"A string of sudden successes for gay marriage advocates has left
Rhode Island a political outlier. Maine became the fourth state in New
England to legalize same-sex unions on Wednesday, while New Hampshire
Gov. John Lynch is now deciding whether to sign similar legislation. Vermont lawmakers established gay marriage last month, following a path already set by courts in Massachusetts and Connecticut. Yet
the movement has stalled in Rhode Island, perhaps even lost ground,
after a stalemate at the Statehouse, a loss in the state's top court
and continued opposition from religious leaders. 'I do not hear
voices raised, voices stating absolutely that this just cannot do,'
said Cassandra Ormiston, 62, a lesbian who could not get divorced in
Rhode Island after she and her partner married in Massachusetts."
The prevalence of Roman Catholics in the state may be to blame: "We don't see it as a civil rights issue," [Bishop Thomas] Tobin said in a recent
interview, "because there's never a right to do something that's

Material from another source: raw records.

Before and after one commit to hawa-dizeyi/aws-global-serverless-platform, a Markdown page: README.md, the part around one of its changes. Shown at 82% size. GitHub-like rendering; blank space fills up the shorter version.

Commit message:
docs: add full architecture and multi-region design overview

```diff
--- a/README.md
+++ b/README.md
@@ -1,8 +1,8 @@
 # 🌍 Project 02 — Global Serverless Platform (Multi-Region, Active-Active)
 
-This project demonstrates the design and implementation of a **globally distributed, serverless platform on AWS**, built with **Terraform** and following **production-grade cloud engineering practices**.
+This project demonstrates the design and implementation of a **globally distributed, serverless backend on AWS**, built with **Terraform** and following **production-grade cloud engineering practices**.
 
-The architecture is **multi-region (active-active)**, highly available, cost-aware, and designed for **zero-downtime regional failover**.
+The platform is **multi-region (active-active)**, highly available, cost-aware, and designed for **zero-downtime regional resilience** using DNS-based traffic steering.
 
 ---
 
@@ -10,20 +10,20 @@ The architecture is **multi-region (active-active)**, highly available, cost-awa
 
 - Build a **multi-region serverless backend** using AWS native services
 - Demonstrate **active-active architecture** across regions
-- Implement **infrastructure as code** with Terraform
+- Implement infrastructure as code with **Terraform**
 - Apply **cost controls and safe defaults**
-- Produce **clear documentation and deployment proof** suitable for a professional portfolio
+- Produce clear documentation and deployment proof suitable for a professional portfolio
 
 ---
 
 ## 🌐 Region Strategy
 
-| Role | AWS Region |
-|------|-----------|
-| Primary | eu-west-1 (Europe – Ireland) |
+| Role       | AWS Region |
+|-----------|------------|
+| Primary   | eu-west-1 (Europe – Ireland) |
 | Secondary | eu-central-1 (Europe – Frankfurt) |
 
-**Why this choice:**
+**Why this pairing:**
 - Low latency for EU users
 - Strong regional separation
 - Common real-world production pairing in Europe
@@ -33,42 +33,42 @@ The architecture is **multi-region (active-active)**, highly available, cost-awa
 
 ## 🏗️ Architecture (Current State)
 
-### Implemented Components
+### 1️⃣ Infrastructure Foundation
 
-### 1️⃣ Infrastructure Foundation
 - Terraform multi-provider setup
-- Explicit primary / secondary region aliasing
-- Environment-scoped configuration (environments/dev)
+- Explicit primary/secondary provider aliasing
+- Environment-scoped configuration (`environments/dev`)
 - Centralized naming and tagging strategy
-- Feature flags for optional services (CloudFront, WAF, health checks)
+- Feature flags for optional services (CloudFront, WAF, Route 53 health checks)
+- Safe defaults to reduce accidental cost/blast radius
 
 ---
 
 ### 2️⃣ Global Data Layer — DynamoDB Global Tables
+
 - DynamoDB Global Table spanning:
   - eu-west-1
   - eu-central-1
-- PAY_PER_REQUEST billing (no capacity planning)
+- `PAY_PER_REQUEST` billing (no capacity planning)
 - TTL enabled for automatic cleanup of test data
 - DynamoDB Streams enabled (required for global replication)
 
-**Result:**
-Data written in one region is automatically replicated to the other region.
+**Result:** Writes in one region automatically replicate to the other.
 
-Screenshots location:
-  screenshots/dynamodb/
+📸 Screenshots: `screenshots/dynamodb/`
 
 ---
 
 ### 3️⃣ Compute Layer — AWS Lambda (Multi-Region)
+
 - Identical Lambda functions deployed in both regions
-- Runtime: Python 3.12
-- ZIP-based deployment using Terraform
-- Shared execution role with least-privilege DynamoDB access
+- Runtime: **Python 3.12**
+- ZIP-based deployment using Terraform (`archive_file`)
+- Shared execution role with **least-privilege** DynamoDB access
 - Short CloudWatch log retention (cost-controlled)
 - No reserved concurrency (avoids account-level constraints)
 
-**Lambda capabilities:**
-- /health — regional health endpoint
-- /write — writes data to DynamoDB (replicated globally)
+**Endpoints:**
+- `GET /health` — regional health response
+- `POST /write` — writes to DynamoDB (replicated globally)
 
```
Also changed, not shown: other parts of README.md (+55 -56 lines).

You may remember that in April I reported that Governor Donald Carcieri had joined and attended a rally given by the National Organization for Marriage (NOM). Carcieri says he is not anti-gay and he believes the issue should be settled by voters, not by courts or the legislature. Carcieri's term ends in 2011.